§ Exercise details: Which lines below contain the word "sicherheitsorientierten"? Copy each of them.

--------------------------------------------------

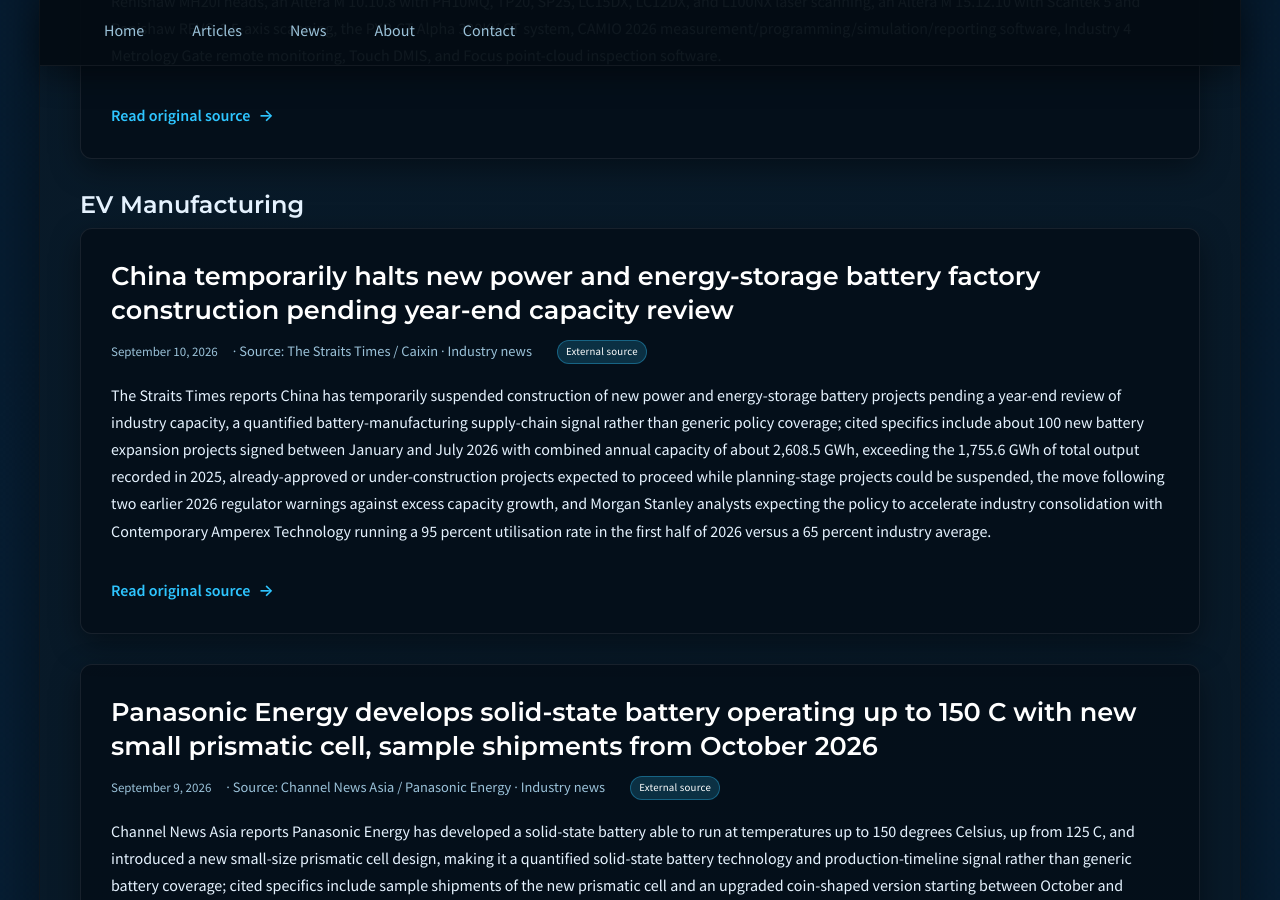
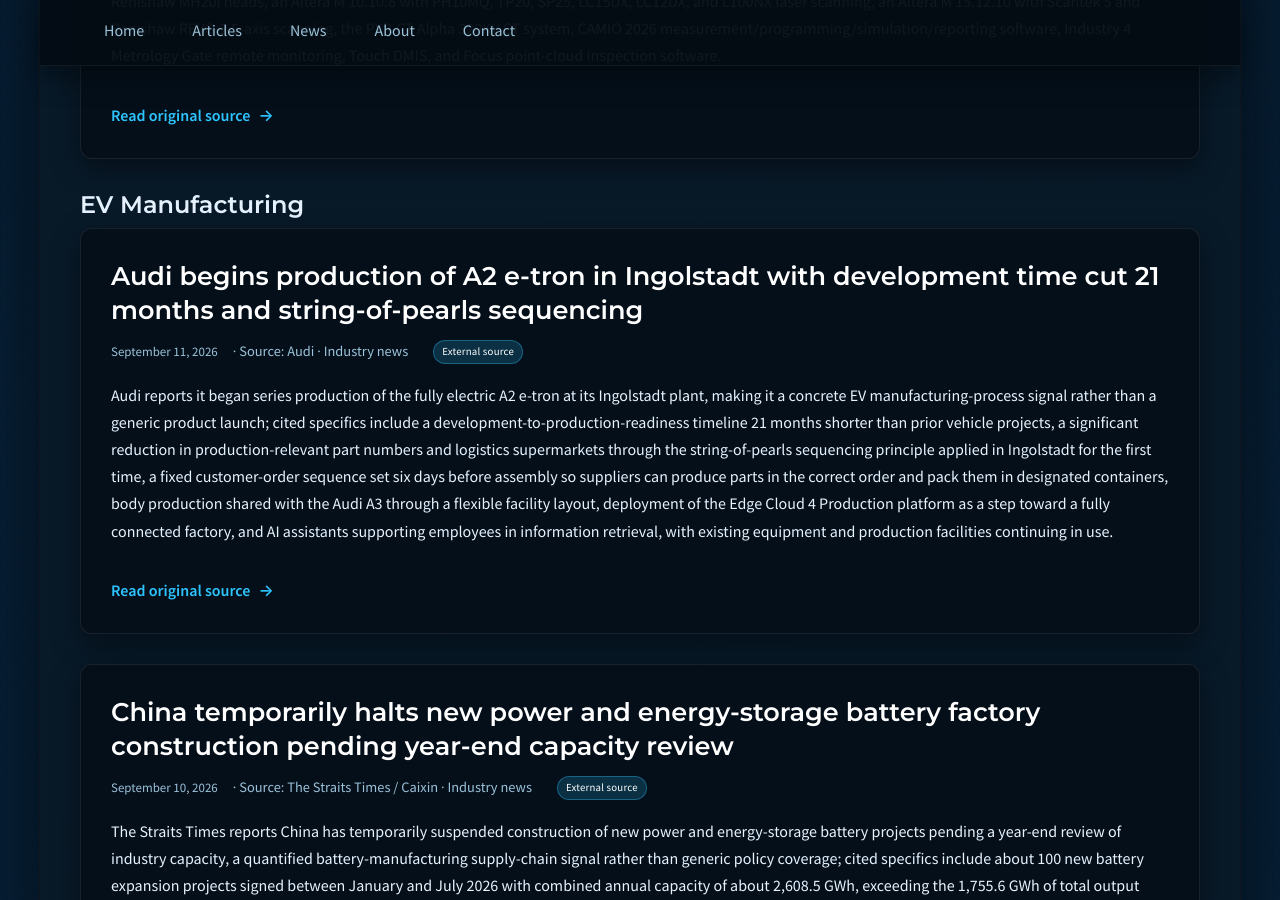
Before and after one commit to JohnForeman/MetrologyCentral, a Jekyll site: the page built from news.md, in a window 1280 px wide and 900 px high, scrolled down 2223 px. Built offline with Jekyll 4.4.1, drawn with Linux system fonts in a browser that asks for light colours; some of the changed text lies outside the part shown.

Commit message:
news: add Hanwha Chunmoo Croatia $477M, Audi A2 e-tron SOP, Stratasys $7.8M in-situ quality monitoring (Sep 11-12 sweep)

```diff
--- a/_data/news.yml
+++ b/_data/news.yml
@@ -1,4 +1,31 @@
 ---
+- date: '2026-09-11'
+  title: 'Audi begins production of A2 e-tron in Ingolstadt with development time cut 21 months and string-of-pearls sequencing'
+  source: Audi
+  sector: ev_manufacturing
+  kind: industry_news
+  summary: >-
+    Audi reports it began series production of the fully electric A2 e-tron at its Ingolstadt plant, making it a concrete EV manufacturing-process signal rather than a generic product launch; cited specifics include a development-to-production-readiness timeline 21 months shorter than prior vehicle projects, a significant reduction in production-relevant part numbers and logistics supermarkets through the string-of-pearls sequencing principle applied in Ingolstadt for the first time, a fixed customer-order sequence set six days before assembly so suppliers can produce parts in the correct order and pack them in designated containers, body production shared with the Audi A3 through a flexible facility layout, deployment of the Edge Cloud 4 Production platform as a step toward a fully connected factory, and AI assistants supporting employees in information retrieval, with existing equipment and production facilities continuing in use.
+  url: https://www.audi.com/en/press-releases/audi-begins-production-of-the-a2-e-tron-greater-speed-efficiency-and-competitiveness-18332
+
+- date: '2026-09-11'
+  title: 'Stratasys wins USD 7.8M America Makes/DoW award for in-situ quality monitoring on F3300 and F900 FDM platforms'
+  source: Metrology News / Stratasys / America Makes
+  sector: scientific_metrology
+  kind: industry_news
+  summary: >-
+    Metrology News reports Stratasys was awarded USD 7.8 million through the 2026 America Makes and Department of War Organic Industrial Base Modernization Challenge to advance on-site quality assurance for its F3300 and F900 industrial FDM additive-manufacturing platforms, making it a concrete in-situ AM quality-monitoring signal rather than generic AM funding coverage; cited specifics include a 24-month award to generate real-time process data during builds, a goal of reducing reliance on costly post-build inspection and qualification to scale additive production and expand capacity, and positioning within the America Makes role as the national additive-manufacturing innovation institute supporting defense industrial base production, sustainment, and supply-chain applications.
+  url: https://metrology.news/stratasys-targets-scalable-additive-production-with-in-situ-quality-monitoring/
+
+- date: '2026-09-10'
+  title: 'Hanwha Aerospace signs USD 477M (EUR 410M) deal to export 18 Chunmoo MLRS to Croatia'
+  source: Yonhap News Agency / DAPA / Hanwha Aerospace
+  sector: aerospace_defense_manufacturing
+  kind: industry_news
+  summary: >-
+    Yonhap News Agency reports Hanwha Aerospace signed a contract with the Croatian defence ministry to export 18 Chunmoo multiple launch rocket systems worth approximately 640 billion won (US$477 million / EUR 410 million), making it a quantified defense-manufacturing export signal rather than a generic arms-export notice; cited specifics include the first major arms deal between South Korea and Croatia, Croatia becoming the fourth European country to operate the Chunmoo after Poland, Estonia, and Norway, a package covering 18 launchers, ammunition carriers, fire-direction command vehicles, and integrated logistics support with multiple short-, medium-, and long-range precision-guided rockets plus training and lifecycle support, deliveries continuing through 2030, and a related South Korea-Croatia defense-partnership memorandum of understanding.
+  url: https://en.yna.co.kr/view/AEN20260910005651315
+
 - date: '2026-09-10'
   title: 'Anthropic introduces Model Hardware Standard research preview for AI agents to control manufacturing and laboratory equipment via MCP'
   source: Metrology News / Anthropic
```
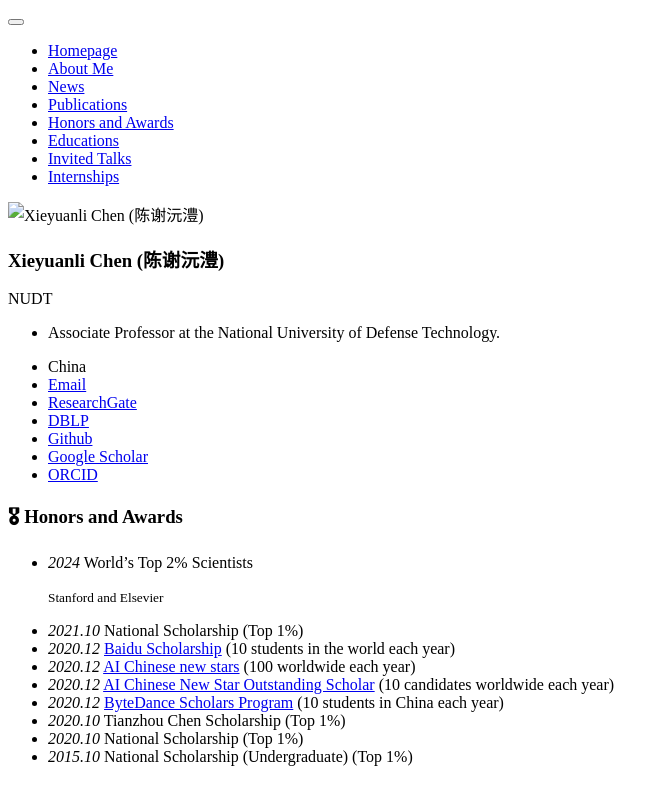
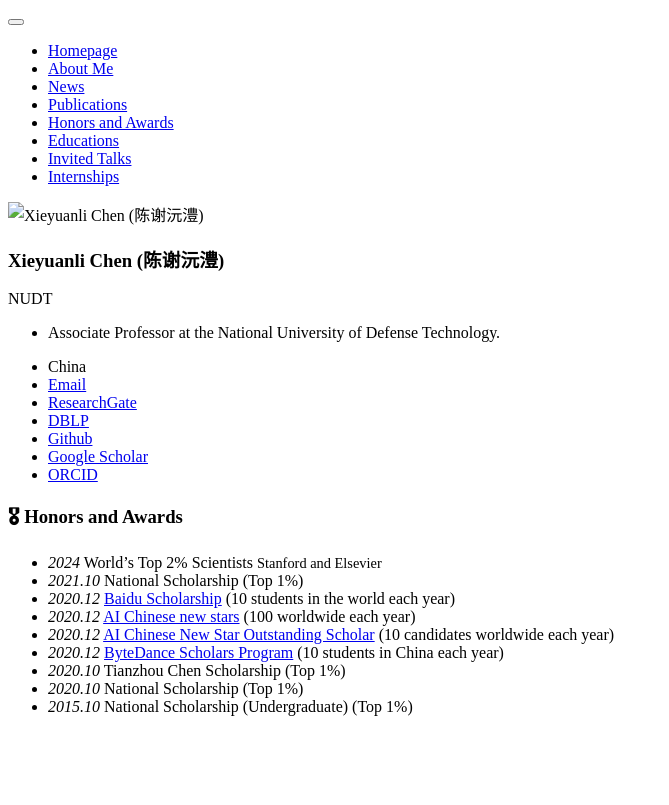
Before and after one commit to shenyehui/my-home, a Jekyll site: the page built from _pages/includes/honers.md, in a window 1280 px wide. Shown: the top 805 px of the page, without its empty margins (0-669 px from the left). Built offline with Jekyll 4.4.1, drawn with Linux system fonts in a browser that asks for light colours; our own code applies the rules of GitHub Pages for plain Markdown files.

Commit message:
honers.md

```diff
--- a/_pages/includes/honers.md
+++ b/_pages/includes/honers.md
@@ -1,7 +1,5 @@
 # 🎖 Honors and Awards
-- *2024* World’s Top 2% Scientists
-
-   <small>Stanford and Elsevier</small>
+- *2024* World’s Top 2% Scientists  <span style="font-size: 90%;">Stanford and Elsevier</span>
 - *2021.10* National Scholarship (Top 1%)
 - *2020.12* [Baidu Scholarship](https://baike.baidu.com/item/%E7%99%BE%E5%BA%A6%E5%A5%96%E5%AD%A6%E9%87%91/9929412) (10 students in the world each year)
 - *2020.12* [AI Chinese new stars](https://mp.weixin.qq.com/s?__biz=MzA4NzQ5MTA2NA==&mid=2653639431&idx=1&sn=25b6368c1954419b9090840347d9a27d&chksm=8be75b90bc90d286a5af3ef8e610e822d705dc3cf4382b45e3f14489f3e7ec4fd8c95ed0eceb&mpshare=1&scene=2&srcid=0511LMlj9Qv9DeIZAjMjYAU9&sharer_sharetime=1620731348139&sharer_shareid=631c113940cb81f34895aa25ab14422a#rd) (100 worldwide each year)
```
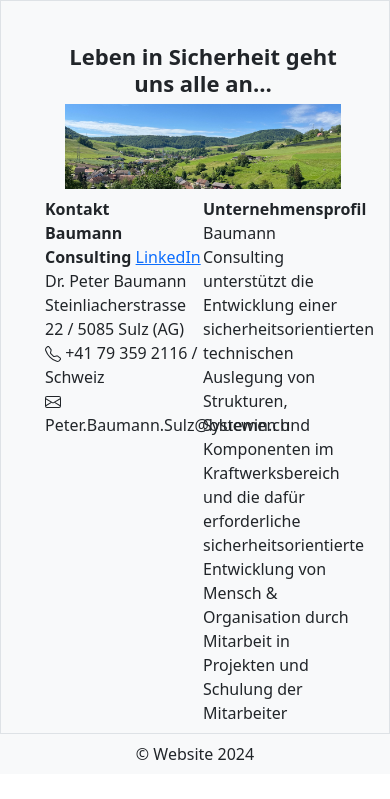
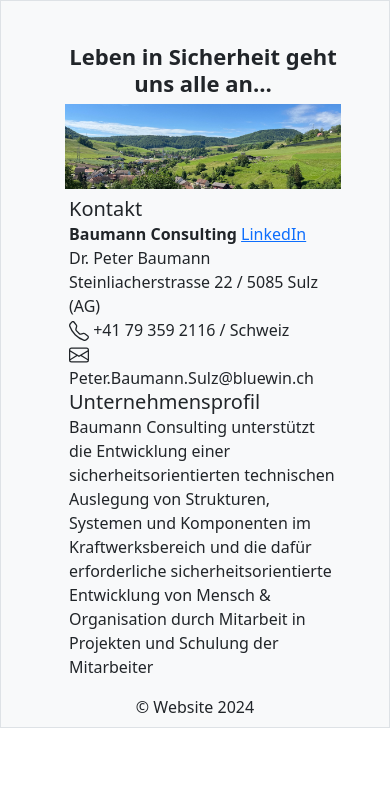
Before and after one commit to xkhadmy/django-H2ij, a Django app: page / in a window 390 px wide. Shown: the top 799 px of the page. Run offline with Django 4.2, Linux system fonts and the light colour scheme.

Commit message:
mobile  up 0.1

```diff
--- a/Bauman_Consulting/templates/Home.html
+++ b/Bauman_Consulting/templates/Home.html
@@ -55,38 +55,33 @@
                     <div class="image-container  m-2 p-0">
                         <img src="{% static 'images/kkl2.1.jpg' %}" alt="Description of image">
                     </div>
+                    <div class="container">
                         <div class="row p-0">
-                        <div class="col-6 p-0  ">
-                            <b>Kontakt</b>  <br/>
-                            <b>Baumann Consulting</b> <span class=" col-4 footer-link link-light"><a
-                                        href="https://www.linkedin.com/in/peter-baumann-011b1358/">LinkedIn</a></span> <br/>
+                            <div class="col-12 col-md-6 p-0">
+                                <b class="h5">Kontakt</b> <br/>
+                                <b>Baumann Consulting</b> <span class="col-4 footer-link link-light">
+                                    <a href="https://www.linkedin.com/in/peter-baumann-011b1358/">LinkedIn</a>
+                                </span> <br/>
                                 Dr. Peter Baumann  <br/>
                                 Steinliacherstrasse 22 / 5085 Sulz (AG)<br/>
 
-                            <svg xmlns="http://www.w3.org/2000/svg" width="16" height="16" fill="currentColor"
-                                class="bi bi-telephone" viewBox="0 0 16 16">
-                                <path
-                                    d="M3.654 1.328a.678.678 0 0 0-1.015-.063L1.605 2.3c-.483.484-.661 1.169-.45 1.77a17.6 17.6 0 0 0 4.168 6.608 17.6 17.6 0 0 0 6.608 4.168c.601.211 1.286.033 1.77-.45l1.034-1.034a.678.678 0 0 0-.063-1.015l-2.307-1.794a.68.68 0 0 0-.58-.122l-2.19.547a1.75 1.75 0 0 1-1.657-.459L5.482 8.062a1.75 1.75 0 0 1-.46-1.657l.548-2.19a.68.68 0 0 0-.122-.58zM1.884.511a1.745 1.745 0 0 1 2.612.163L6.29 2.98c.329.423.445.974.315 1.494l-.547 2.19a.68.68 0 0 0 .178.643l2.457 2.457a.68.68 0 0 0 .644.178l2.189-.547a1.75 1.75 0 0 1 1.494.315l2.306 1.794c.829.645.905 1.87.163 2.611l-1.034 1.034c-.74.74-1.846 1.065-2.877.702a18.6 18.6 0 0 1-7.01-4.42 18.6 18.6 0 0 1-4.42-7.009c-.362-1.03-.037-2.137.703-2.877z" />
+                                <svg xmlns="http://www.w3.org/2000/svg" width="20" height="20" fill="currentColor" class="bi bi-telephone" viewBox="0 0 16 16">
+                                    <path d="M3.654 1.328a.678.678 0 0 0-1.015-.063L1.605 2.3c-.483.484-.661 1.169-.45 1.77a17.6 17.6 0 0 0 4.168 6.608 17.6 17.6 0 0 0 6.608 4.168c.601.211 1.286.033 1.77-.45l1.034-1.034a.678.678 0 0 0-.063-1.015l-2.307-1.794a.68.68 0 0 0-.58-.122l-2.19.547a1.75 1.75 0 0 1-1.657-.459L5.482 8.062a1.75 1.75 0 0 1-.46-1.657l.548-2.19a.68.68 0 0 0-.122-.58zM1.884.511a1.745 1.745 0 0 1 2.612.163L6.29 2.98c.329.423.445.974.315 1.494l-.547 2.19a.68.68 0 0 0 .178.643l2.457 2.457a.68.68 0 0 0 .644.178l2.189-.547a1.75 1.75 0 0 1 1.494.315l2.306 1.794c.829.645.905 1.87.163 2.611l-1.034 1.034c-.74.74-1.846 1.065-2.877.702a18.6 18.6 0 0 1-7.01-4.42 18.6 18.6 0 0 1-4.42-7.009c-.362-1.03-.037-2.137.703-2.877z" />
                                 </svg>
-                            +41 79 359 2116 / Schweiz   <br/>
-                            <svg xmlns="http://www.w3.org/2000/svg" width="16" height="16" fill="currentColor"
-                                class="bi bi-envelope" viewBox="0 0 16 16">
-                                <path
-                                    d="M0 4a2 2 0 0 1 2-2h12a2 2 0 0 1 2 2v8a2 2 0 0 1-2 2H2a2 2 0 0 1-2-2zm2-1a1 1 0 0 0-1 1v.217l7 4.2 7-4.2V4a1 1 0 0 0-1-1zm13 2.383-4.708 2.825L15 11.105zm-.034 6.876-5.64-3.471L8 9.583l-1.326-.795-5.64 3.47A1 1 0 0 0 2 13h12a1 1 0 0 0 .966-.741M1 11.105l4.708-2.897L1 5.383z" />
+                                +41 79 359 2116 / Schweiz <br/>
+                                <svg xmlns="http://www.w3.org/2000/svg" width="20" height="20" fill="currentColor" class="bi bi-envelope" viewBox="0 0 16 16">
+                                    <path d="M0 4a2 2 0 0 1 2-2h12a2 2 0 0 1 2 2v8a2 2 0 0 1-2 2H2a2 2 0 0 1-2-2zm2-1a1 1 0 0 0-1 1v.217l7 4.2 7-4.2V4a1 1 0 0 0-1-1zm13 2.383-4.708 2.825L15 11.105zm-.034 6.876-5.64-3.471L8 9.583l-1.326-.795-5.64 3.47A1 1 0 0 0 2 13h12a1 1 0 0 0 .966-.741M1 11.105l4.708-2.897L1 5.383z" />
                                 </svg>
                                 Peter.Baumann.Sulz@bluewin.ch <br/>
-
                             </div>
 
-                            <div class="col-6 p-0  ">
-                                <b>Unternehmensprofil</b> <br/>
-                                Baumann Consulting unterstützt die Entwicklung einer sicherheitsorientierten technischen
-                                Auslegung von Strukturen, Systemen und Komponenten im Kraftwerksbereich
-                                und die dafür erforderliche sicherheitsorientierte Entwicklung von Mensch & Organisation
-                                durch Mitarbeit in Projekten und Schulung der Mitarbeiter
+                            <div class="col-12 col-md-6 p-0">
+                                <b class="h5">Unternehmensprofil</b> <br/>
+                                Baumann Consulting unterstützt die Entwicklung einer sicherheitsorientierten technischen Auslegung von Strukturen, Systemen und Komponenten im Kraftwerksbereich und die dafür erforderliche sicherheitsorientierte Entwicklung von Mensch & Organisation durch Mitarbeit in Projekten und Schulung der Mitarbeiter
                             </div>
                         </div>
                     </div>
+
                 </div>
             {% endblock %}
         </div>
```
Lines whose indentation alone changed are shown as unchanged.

--------------------------------------------------

§ Task result:
-                                Baumann Consulting unterstützt die Entwicklung einer sicherheitsorientierten technischen
+                                Baumann Consulting unterstützt die Entwicklung einer sicherheitsorientierten technischen Auslegung von Strukturen, Systemen und Komponenten im Kraftwerksbereich und die dafür erforderliche sicherheitsorientierte Entwicklung von Mensch & Organisation durch Mitarbeit in Projekten und Schulung der Mitarbeiter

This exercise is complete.